Part of the fabric of a successful company culture is connecting with and giving back to the local community.  Even though Beryl is a national company serving national customers, we have dedicated countless hours to community service in Bedford, Texas (where Beryl is based) to help those in need.  This not only helps the organization’s Beryl support, but brings great pride to staffers.

5. Communication

At Beryl, I encourage formal and informal communication consistently and at all levels of the company.  I hold quarterly Town Hall meetings, which includes six meetings over two days.  This is a challenge since Beryl is a 24-hour call center; we make money being on the phone, not off it.  Yet I also have informal “chat and chews” where I bring in lunch for 12 to 15 people and just ask one question–How’s it going?–to get the conversation started.  I send a monthly personal letter to the staff with pictures of my family, and set up an internal website called “Ask Paul” for anyone that has a question not easy to share in a group.

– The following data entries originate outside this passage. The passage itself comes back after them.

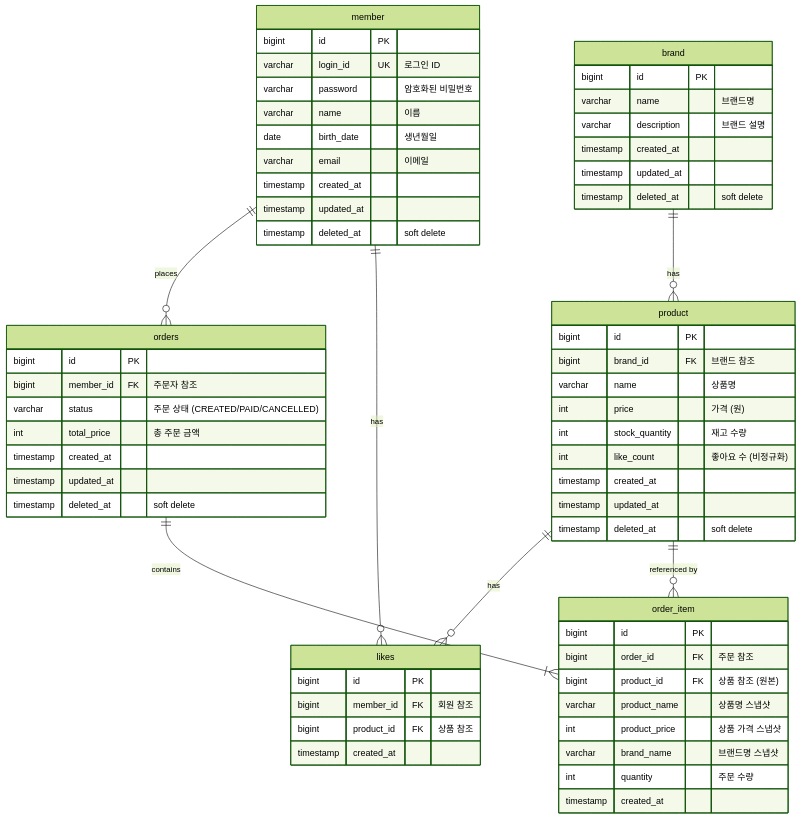
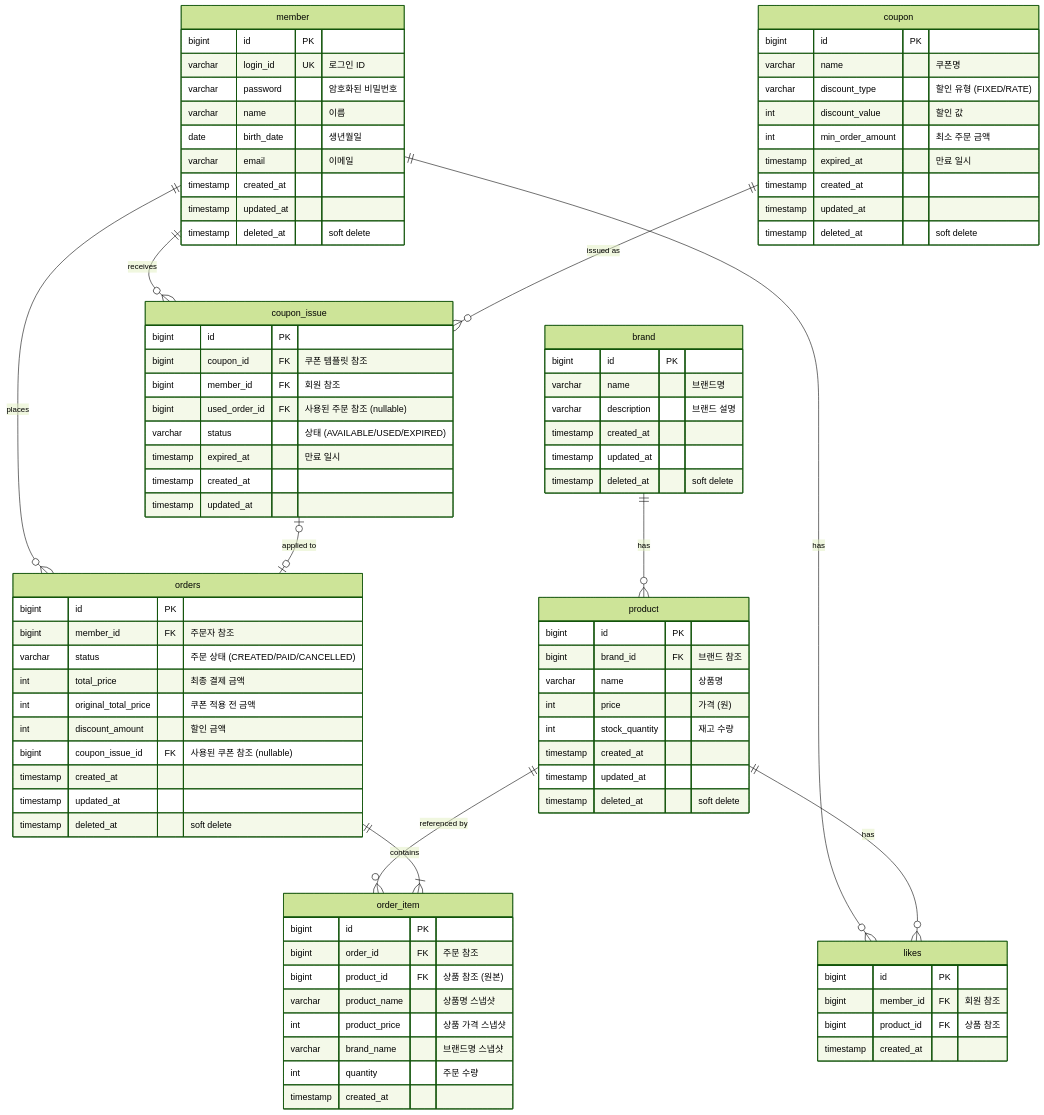
One commit to Loopers-dev-lab/loop-pack-be-l2-vol3-java changed the diagram in docs/design/04-erd.md. Above: the diagram before and after it, drawn with Mermaid (forest theme). The commit also changed other lines of this file and 3 other files, not shown here.

```diff
--- a/docs/design/04-erd.md
+++ b/docs/design/04-erd.md
@@ -12,10 +12,13 @@
 erDiagram
     member ||--o{ orders : "places"
     member ||--o{ likes : "has"
+    member ||--o{ coupon_issue : "receives"
     brand ||--o{ product : "has"
     product ||--o{ likes : "has"
     product ||--o{ order_item : "referenced by"
     orders ||--|{ order_item : "contains"
+    coupon ||--o{ coupon_issue : "issued as"
+    coupon_issue |o--o| orders : "applied to"
 
     member {
         bigint id PK
@@ -44,7 +47,6 @@
         varchar name "상품명"
         int price "가격 (원)"
         int stock_quantity "재고 수량"
-        int like_count "좋아요 수 (비정규화)"
         timestamp created_at
         timestamp updated_at
         timestamp deleted_at "soft delete"
@@ -57,11 +59,37 @@
         timestamp created_at
     }
 
+    coupon {
+        bigint id PK
+        varchar name "쿠폰명"
+        varchar discount_type "할인 유형 (FIXED/RATE)"
+        int discount_value "할인 값"
+        int min_order_amount "최소 주문 금액"
+        timestamp expired_at "만료 일시"
+        timestamp created_at
+        timestamp updated_at
+        timestamp deleted_at "soft delete"
+    }
+
+    coupon_issue {
+        bigint id PK
+        bigint coupon_id FK "쿠폰 템플릿 참조"
+        bigint member_id FK "회원 참조"
+        bigint used_order_id FK "사용된 주문 참조 (nullable)"
+        varchar status "상태 (AVAILABLE/USED/EXPIRED)"
+        timestamp expired_at "만료 일시"
+        timestamp created_at
+        timestamp updated_at
+    }
+
     orders {
         bigint id PK
         bigint member_id FK "주문자 참조"
         varchar status "주문 상태 (CREATED/PAID/CANCELLED)"
-        int total_price "총 주문 금액"
+        int total_price "최종 결제 금액"
+        int original_total_price "쿠폰 적용 전 금액"
+        int discount_amount "할인 금액"
+        bigint coupon_issue_id FK "사용된 쿠폰 참조 (nullable)"
         timestamp created_at
         timestamp updated_at
         timestamp deleted_at "soft delete"
```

6. Caring

Show your employees you genuinely care about them in the totality of their lives.  To do this at Beryl, we set up a program called BerylCares.  Any manager can explain a situation on an internal website that identifies a coworker, and lists what’s going on (birth, death, injury, wedding, among other things).  That submission generates an email to me that is my trigger to send a personal notecard, make a phone call, or visit someone in a hospital.  We also provide behind-the-scenes financial help to people who need extra assistance.

7. Commitment to Learning

Show your employees you’re committed to their professional growth. This can be done in small, incremental steps. You might set up a book club, say. But it can become more formal over time by subscribing to online learning programs or developing management training courses.  

8. Consistency

Culture is based on traditions.  When you come up with great programs or events, make them regular events and do them consistently. One-time efforts to improve the culture will feel disingenuous.  This can take years, but makes a profound difference, that pays off when employees enjoy where they work and genuinely like their colleagues.

9. Connect

Don’t isolate yourself at the top.  Connect with people at all levels of your company.  Get out of your comfort zone.  At Beryl, I’ve starred in funny videos that put me in uncompromising or embarrassing positions.  If the staff plans a dress-up day or ping-pong tournament, I participate.  I laugh and cry with employees, too.

10. Chronicles

Does everyone in your organization know how the company started?  Do they know the personal stories of the founders and what led them to build a sustainable business?  People want to know they are part of something special and unique.  Greet new employees by telling the history of the company, and impart stories that led to current culture and strategies.

Source: http://www.inc.com/paul-spiegelman/great-company-culture-elements.html